*** Opening DATASET EXCERPTS ***
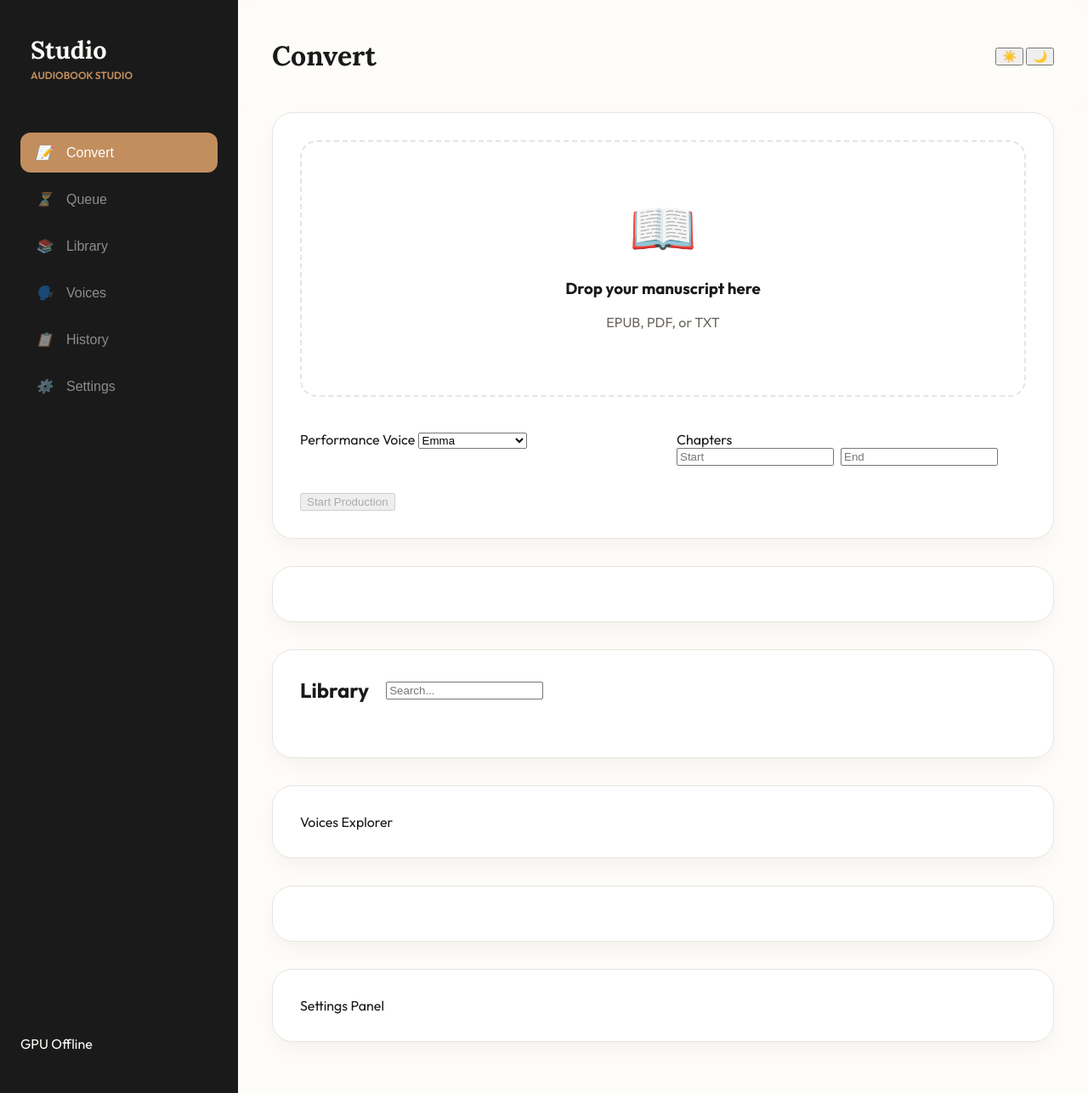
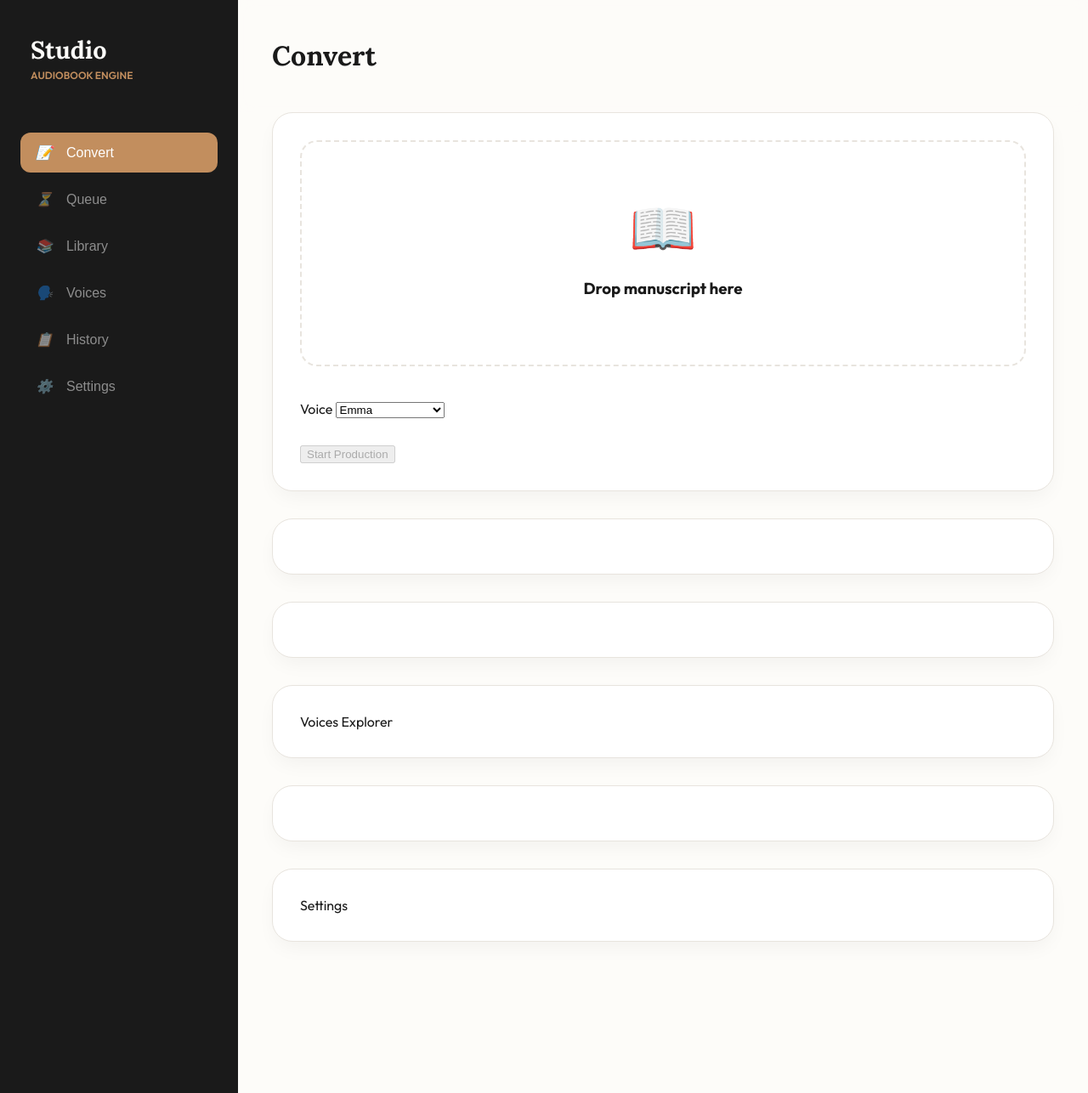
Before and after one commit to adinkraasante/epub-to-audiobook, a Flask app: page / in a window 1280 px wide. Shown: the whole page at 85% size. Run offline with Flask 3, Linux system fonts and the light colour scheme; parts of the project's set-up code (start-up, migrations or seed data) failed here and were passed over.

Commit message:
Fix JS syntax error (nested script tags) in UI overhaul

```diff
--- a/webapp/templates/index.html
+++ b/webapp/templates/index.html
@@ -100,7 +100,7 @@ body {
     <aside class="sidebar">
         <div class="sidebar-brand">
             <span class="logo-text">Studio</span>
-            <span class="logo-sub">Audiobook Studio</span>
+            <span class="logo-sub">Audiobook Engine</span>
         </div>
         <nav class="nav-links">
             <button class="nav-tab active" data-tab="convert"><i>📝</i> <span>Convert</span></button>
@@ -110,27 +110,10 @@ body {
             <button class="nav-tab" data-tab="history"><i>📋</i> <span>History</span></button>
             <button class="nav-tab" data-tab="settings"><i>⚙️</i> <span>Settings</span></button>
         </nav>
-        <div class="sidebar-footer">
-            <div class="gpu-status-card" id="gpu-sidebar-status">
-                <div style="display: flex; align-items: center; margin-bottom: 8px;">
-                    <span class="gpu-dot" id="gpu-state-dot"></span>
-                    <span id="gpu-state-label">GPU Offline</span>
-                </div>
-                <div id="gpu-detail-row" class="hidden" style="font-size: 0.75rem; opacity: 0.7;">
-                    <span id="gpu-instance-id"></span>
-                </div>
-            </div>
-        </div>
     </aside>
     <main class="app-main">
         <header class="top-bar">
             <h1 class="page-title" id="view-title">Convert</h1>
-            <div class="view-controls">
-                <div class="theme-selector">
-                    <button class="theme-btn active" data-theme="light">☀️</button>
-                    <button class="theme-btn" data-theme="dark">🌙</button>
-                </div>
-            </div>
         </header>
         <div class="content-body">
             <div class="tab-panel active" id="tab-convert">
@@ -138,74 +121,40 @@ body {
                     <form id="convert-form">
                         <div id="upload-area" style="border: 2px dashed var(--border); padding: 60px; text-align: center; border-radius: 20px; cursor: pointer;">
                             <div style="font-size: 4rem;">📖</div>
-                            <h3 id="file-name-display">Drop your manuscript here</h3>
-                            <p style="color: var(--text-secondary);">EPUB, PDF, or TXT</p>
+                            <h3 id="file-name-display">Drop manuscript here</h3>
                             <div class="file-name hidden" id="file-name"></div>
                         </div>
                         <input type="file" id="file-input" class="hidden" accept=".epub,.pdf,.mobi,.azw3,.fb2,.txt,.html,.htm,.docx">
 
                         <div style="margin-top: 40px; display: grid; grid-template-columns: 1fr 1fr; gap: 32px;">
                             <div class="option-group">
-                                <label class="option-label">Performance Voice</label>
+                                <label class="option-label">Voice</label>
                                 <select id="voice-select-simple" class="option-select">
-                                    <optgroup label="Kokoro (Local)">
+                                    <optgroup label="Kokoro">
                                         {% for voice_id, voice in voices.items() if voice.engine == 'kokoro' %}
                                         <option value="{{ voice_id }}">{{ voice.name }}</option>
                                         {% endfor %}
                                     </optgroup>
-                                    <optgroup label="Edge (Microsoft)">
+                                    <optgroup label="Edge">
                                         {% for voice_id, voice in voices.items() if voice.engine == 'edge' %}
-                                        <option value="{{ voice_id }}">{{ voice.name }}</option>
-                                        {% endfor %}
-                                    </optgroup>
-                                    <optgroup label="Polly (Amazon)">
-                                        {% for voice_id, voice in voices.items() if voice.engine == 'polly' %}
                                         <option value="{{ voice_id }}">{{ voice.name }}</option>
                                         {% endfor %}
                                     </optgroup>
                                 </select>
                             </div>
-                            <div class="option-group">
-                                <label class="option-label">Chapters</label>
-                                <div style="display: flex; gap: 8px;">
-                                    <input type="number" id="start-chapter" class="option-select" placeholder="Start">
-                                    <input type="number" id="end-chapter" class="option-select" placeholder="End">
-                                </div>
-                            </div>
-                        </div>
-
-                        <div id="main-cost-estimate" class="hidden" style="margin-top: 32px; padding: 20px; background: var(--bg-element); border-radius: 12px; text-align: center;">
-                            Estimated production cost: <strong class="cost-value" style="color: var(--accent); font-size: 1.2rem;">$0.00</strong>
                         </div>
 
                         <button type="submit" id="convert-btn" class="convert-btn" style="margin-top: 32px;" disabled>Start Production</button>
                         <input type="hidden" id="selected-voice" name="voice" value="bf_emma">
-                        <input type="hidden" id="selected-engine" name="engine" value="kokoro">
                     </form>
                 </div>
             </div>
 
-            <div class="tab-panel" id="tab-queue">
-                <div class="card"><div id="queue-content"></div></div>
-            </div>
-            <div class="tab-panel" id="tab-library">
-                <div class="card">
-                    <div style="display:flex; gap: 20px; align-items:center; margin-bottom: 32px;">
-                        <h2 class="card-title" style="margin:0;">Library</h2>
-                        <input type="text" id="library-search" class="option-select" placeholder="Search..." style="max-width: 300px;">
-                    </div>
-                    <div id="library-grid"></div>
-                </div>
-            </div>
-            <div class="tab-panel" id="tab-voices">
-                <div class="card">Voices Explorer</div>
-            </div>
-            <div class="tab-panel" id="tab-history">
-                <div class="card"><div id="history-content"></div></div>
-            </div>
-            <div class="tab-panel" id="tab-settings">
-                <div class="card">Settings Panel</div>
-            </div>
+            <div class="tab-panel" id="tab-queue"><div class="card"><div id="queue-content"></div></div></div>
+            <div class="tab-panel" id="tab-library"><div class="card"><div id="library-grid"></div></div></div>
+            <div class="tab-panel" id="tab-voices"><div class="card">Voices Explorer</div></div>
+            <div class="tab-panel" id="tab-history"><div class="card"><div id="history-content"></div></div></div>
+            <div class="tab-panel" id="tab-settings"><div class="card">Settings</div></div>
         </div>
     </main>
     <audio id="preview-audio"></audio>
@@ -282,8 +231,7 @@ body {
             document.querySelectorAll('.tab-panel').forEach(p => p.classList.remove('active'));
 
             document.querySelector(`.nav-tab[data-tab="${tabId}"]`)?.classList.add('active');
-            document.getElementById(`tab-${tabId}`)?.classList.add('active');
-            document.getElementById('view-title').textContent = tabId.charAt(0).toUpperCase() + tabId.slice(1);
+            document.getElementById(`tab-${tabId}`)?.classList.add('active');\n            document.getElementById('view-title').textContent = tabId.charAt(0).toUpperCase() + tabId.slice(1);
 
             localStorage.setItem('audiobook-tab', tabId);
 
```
*** Closing DATASET EXCERPTS ***
*** Opening DATASET EXCERPTS ***
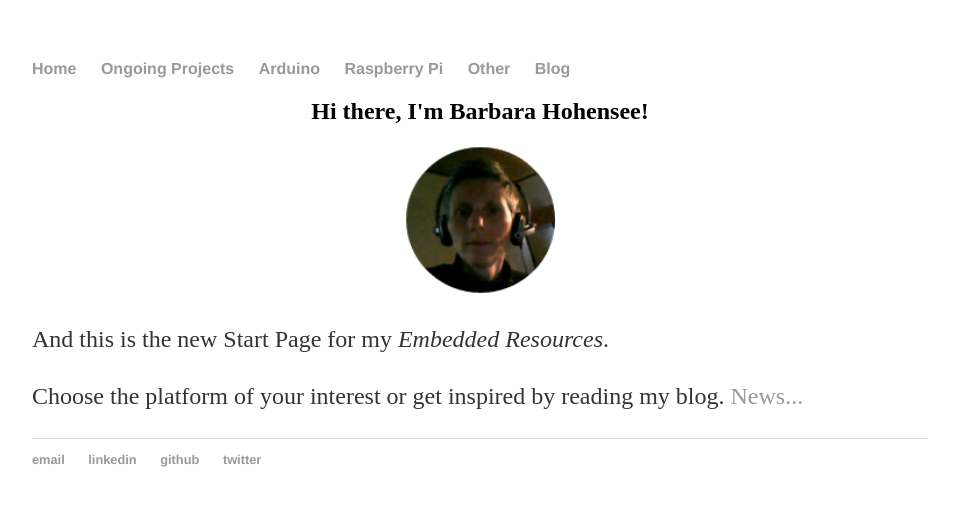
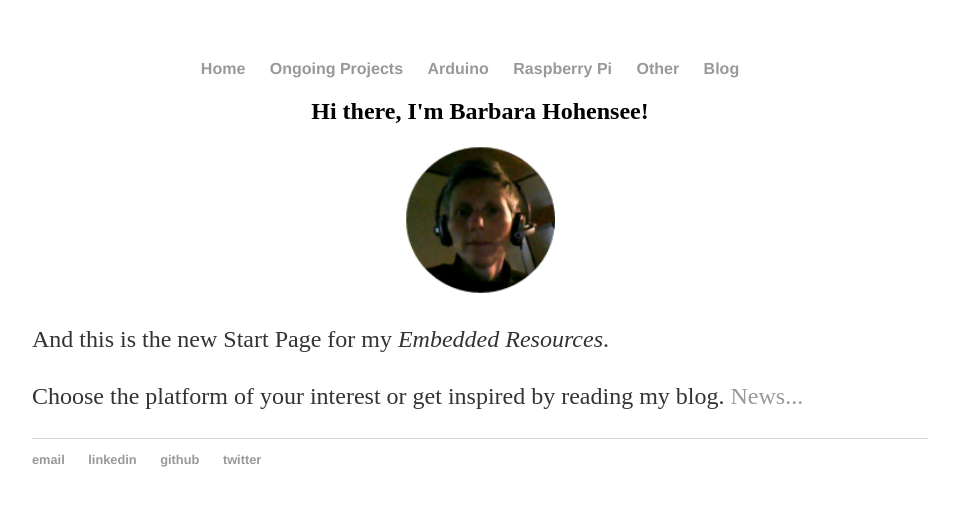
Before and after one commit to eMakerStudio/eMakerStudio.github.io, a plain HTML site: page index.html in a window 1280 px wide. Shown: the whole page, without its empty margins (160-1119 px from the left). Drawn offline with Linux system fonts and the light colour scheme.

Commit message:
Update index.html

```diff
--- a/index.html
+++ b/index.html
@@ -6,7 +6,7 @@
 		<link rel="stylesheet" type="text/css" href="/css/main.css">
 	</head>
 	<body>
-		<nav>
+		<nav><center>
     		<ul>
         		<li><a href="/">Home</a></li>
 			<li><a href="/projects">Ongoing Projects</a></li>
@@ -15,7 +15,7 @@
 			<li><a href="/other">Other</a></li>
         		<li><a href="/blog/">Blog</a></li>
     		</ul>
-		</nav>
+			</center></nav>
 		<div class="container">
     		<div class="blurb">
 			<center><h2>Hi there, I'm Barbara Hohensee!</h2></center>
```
*** Closing DATASET EXCERPTS ***
WHAT YOU HAVE TO DO:
The lines of the records that contain the string "getElementById" should be located and copied.

THE ANSWER:
-            document.getElementById(`tab-${tabId}`)?.classList.add('active');
-            document.getElementById('view-title').textContent = tabId.charAt(0).toUpperCase() + tabId.slice(1);
+            document.getElementById(`tab-${tabId}`)?.classList.add('active');\n            document.getElementById('view-title').textContent = tabId.charAt(0).toUpperCase() + tabId.slice(1);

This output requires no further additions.